> [Assigned task]: Pick every line from the data that holds the word "astype".

(Before and after images)
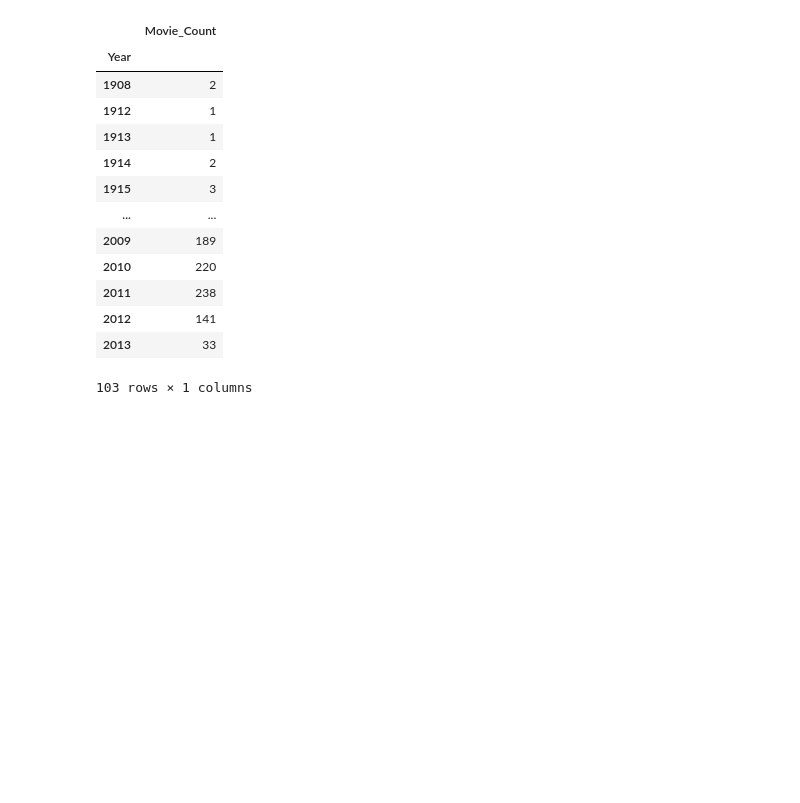
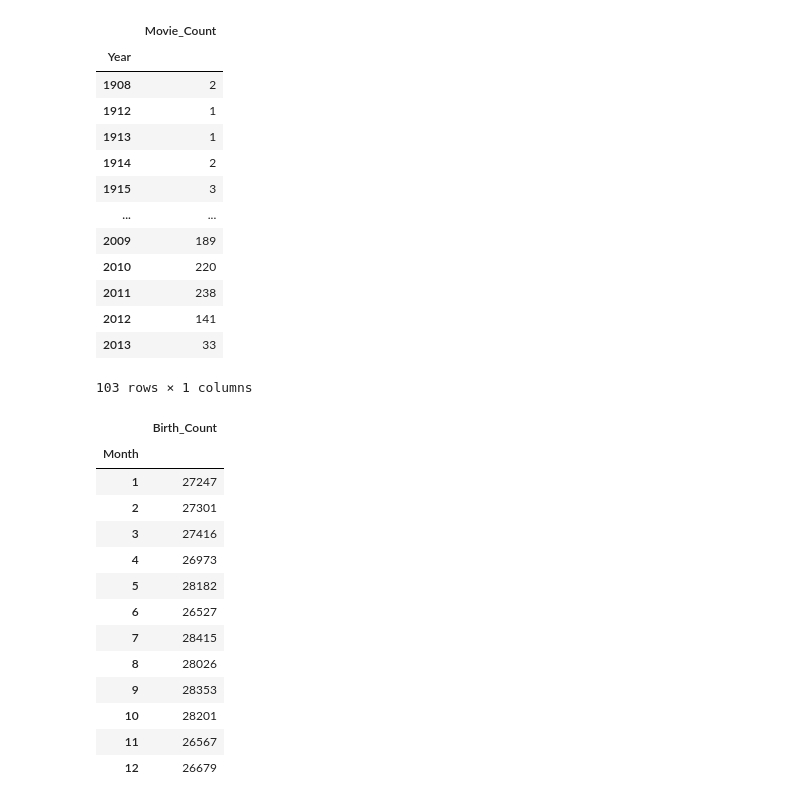
Before and after one commit to valeskaaa/Group_04, a Jupyter notebook: prototyping/MovieClassNotebook.ipynb, the cells around one changed output. Drawn from its saved outputs; the diff is of its cells as text; code cells hidden in the pictures; blank space fills up the shorter version.

```diff
--- a/prototyping/MovieClassNotebook.ipynb
+++ b/prototyping/MovieClassNotebook.ipynb
@@ -330,10 +330,12 @@ class MovieDataset(BaseModel):
                 mode = 'Y'
 
             if mode == 'Y':
-                births = self.character_metadata["actor_dob"].dt.year.value_counts().sort_index().to_frame(name="Birth_Count")
+                births = self.character_metadata["actor_dob"].dt.year.value_counts().sort_index().to_frame(name="Birth_Count").astype(int)
+                births.index = births.index.astype(int)
                 births.index.name = "Year"
             else:
-                births = self.character_metadata["actor_dob"].dt.month.value_counts().sort_index().to_frame(name="Birth_Count")
+                births = self.character_metadata["actor_dob"].dt.month.value_counts().sort_index().to_frame(name="Birth_Count").astype(int)
+                births.index = births.index.astype(int)
                 births.index.name = "Month"
 
             return births
@@ -488,3 +492,20 @@ test_data.releases()
 | 2012 | 141 |
 | 2013 | 33 |
 103 rows × 1 columns
+# %%
+test_data.ages('m')
+# %% [output]
+|  | Birth_Count |
+| Month |  |
+| 1 | 27247 |
+| 2 | 27301 |
+| 3 | 27416 |
+| 4 | 26973 |
+| 5 | 28182 |
+| 6 | 26527 |
+| 7 | 28415 |
+| 8 | 28026 |
+| 9 | 28353 |
+| 10 | 28201 |
+| 11 | 26567 |
+| 12 | 26679 |
```
Also changed, not shown: parts of 1 cell of this notebook, 5 other files.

> [Answer box]:
+                births = self.character_metadata["actor_dob"].dt.year.value_counts().sort_index().to_frame(name="Birth_Count").astype(int)
+                births.index = births.index.astype(int)
+                births = self.character_metadata["actor_dob"].dt.month.value_counts().sort_index().to_frame(name="Birth_Count").astype(int)
+                births.index = births.index.astype(int)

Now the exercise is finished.